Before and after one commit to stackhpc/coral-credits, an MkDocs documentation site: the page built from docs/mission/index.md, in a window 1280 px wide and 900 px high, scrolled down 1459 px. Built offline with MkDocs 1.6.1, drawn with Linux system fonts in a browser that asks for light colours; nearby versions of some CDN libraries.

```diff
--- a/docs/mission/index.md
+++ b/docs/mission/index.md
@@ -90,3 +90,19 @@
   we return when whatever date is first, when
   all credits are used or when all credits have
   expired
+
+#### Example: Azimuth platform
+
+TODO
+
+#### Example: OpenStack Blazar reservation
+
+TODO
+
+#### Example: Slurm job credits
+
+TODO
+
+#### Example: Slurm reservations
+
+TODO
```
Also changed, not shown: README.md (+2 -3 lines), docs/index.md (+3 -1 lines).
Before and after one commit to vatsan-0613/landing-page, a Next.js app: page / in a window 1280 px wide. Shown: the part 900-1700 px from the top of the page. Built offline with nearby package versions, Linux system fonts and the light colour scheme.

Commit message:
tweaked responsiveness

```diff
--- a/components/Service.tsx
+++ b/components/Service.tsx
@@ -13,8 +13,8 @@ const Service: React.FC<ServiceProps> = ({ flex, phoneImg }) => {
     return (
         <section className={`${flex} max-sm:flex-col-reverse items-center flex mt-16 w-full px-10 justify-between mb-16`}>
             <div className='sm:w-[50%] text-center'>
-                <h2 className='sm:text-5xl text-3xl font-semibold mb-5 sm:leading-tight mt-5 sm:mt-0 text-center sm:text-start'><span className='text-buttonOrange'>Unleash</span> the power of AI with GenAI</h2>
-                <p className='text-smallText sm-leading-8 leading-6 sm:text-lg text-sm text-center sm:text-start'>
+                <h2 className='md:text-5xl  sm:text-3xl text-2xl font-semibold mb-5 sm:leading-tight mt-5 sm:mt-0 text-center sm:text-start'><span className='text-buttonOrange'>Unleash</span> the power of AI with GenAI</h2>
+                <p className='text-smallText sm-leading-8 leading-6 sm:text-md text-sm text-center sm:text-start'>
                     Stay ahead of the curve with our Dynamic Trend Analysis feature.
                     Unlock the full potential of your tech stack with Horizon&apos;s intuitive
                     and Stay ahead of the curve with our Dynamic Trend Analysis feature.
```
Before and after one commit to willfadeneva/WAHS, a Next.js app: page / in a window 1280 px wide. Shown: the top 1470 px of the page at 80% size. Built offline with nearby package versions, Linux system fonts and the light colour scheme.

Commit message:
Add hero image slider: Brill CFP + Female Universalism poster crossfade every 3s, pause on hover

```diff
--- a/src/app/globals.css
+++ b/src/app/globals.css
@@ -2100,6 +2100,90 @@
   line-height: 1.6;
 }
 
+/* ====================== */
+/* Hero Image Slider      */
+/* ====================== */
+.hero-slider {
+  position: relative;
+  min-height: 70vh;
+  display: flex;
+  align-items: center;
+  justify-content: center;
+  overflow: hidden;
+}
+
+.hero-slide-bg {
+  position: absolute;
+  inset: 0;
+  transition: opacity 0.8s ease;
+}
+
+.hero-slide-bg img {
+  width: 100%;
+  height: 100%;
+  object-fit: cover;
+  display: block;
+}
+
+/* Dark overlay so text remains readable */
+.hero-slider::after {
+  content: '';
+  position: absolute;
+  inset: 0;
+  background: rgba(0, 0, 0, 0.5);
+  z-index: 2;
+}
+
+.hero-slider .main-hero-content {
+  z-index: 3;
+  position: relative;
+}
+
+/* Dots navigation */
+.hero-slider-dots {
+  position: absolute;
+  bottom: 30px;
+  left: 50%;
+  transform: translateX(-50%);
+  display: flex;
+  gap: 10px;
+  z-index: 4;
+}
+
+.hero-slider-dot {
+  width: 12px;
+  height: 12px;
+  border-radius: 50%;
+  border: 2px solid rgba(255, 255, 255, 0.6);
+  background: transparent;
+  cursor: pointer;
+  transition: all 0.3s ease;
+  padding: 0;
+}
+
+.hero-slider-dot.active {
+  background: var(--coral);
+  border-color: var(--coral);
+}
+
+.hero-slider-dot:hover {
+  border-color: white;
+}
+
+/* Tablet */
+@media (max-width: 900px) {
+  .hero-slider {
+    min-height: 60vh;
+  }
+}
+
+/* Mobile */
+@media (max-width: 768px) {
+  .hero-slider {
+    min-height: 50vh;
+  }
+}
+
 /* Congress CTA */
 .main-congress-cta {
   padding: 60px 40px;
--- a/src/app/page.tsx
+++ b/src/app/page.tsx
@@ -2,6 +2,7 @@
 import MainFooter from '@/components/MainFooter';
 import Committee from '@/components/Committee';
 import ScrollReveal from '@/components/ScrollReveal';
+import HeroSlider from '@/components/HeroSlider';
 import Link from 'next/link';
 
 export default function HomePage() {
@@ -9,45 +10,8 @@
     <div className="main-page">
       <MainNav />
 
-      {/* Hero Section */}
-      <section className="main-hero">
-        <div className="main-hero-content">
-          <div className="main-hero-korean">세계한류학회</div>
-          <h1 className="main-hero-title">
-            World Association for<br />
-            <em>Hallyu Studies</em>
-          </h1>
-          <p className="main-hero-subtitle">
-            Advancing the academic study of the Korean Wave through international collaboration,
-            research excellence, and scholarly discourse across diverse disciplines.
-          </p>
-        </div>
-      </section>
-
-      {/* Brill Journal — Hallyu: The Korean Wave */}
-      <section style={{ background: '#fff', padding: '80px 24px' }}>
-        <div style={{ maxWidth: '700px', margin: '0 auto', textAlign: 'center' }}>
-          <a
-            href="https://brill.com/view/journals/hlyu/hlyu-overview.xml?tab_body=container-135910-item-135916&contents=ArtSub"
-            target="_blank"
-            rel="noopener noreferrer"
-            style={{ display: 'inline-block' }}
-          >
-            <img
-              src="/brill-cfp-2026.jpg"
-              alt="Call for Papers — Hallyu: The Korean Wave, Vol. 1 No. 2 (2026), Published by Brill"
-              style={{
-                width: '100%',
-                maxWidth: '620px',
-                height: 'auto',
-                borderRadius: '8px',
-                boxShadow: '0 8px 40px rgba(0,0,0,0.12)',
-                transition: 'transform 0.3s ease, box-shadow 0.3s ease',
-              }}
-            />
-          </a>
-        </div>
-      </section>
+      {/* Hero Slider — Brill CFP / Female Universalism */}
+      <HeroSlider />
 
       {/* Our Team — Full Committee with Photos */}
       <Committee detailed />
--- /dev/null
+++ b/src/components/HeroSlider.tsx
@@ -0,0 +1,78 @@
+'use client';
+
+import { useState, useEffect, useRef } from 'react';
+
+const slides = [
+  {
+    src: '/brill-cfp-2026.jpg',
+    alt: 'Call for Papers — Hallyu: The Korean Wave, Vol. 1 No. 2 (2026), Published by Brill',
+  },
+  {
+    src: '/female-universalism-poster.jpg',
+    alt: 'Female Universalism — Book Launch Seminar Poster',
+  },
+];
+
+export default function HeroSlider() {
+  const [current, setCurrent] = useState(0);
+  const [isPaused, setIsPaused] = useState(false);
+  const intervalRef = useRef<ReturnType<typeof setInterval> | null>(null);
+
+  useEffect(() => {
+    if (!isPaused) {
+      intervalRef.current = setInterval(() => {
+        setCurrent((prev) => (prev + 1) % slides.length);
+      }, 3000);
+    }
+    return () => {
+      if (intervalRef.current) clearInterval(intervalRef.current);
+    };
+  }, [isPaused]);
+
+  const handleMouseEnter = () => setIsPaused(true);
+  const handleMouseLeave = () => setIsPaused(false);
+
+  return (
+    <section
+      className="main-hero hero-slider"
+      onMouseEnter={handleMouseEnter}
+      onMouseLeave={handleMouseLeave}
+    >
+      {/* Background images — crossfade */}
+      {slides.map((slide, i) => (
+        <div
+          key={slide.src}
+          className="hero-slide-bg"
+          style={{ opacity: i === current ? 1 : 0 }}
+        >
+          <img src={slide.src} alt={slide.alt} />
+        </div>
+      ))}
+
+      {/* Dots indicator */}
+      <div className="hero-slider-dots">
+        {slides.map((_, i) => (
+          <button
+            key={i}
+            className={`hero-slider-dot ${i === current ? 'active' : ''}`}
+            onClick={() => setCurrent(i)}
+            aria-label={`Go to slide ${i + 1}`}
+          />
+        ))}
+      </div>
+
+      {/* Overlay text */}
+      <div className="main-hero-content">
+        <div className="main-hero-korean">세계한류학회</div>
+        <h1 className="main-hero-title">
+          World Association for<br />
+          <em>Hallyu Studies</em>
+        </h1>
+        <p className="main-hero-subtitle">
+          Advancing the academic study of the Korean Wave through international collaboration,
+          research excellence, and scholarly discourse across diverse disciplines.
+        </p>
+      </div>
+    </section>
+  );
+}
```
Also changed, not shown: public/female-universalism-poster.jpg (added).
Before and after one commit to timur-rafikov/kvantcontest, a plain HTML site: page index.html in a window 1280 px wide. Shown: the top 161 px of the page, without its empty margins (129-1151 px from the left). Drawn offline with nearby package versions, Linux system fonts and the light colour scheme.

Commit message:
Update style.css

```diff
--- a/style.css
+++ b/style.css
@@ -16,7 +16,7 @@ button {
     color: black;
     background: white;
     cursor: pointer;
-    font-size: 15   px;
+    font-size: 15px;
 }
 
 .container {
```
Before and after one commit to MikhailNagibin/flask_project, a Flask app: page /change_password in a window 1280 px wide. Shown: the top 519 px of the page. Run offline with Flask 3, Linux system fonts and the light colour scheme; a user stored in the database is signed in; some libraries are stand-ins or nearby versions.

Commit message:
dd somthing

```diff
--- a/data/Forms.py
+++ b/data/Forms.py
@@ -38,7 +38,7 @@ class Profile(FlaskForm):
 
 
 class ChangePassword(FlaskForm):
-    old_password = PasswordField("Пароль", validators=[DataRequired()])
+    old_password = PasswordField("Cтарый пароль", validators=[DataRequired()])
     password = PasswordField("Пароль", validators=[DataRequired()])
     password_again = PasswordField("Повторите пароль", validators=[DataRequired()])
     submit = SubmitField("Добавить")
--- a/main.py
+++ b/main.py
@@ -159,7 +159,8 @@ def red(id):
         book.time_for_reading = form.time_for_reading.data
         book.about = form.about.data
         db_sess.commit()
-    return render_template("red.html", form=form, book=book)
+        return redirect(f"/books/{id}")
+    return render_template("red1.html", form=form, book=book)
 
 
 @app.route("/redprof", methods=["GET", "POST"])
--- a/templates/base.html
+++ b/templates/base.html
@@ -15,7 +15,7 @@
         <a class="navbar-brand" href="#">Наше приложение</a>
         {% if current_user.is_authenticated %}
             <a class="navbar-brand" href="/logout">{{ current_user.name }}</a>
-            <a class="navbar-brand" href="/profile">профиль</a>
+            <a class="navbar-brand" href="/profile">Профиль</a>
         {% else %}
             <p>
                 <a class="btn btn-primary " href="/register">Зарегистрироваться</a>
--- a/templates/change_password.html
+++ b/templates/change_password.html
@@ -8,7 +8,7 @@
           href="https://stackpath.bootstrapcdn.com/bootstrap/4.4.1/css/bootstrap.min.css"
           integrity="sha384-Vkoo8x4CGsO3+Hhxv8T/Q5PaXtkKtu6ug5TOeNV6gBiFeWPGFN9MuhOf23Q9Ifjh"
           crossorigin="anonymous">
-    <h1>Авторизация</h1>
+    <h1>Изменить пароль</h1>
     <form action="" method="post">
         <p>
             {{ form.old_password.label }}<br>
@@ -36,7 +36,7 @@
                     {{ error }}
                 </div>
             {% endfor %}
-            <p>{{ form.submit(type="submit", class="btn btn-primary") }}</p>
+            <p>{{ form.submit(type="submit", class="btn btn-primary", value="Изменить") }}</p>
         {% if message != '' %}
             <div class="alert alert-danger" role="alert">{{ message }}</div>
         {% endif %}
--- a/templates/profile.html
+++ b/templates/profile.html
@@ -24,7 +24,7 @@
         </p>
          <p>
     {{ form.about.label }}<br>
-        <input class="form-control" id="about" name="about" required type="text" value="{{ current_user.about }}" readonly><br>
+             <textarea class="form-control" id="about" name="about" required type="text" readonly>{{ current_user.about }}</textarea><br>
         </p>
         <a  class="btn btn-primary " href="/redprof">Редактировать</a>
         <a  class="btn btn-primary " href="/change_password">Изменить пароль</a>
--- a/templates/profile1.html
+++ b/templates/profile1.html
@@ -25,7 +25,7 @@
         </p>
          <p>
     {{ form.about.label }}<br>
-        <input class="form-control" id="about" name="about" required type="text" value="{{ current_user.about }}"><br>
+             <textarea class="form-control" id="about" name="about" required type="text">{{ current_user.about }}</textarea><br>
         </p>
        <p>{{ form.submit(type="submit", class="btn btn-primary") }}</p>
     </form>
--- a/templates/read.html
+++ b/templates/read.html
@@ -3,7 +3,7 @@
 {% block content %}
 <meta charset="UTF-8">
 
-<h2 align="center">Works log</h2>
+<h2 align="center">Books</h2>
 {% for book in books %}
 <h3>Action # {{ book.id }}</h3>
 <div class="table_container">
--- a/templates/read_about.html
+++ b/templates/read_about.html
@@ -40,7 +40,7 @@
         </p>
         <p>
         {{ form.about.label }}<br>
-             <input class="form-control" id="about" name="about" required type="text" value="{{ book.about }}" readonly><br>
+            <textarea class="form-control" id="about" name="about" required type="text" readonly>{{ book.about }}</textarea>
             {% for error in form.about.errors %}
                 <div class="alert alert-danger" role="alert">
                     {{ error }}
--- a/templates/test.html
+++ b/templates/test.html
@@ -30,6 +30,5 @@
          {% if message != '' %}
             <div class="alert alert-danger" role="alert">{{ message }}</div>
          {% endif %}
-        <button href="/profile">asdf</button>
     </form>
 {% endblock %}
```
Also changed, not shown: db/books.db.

·····

> **AIM OF THE TASK**: Please return every line of the records above that contains the word "import".

> **TASK RESPONSE**:
 import MainFooter from '@/components/MainFooter';
 import Committee from '@/components/Committee';
 import ScrollReveal from '@/components/ScrollReveal';
+import HeroSlider from '@/components/HeroSlider';
 import Link from 'next/link';
+import { useState, useEffect, useRef } from 'react';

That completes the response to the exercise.